_TRY IT_. Match the string "filter" against each line below, and copy every line that matches.

Source data:
==================================================

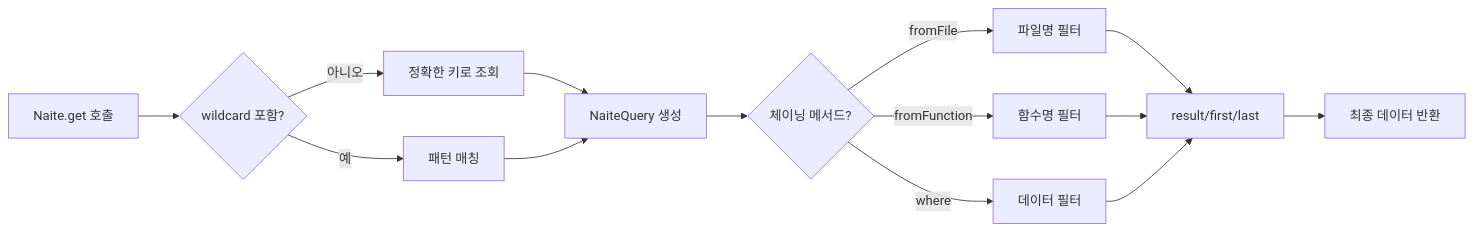
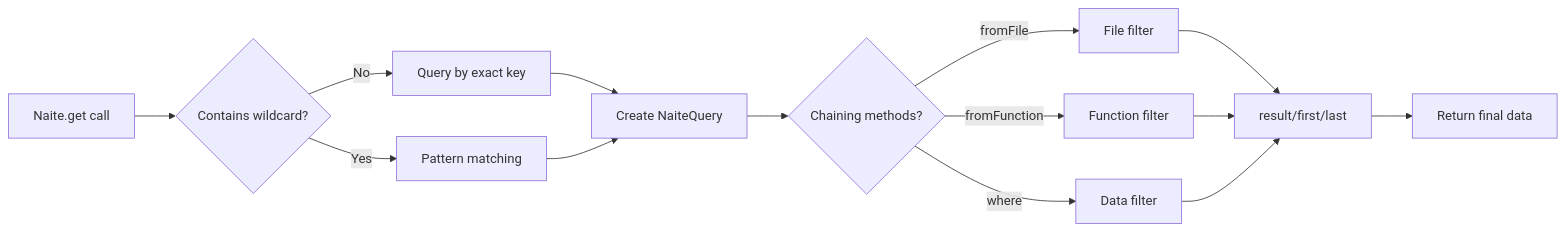
Before and after one commit to cartanova-ai/sonamu: the second of 3 diagrams in modules/docs/en/testing/naite/what-is-naite.mdx, drawn with Mermaid. The commit also changed other lines of this file and 86 other files, not shown here.

````diff
--- a/modules/docs/en/testing/naite/what-is-naite.mdx
+++ b/modules/docs/en/testing/naite/what-is-naite.mdx
@@ -466,16 +466,16 @@
 ```mermaid
 graph LR
-    A[Naite.get 호출] --> B{wildcard 포함?}
-    B -->|아니오| C[정확한 키로 조회]
-    B -->|예| D[패턴 매칭]
-    C --> E[NaiteQuery 생성]
+    A[Naite.get call] --> B{Contains wildcard?}
+    B -->|No| C[Query by exact key]
+    B -->|Yes| D[Pattern matching]
+    C --> E[Create NaiteQuery]
     D --> E
-    E --> F{체이닝 메서드?}
-    F -->|fromFile| G[파일명 필터]
-    F -->|fromFunction| H[함수명 필터]
-    F -->|where| I[데이터 필터]
+    E --> F{Chaining methods?}
+    F -->|fromFile| G[File filter]
+    F -->|fromFunction| H[Function filter]
+    F -->|where| I[Data filter]
     G --> J[result/first/last]
     H --> J
     I --> J
-    J --> K[최종 데이터 반환]
+    J --> K[Return final data]
 ```
````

==================================================

_OUTPUT BELOW_.
+    F -->|fromFile| G[File filter]
+    F -->|fromFunction| H[Function filter]
+    F -->|where| I[Data filter]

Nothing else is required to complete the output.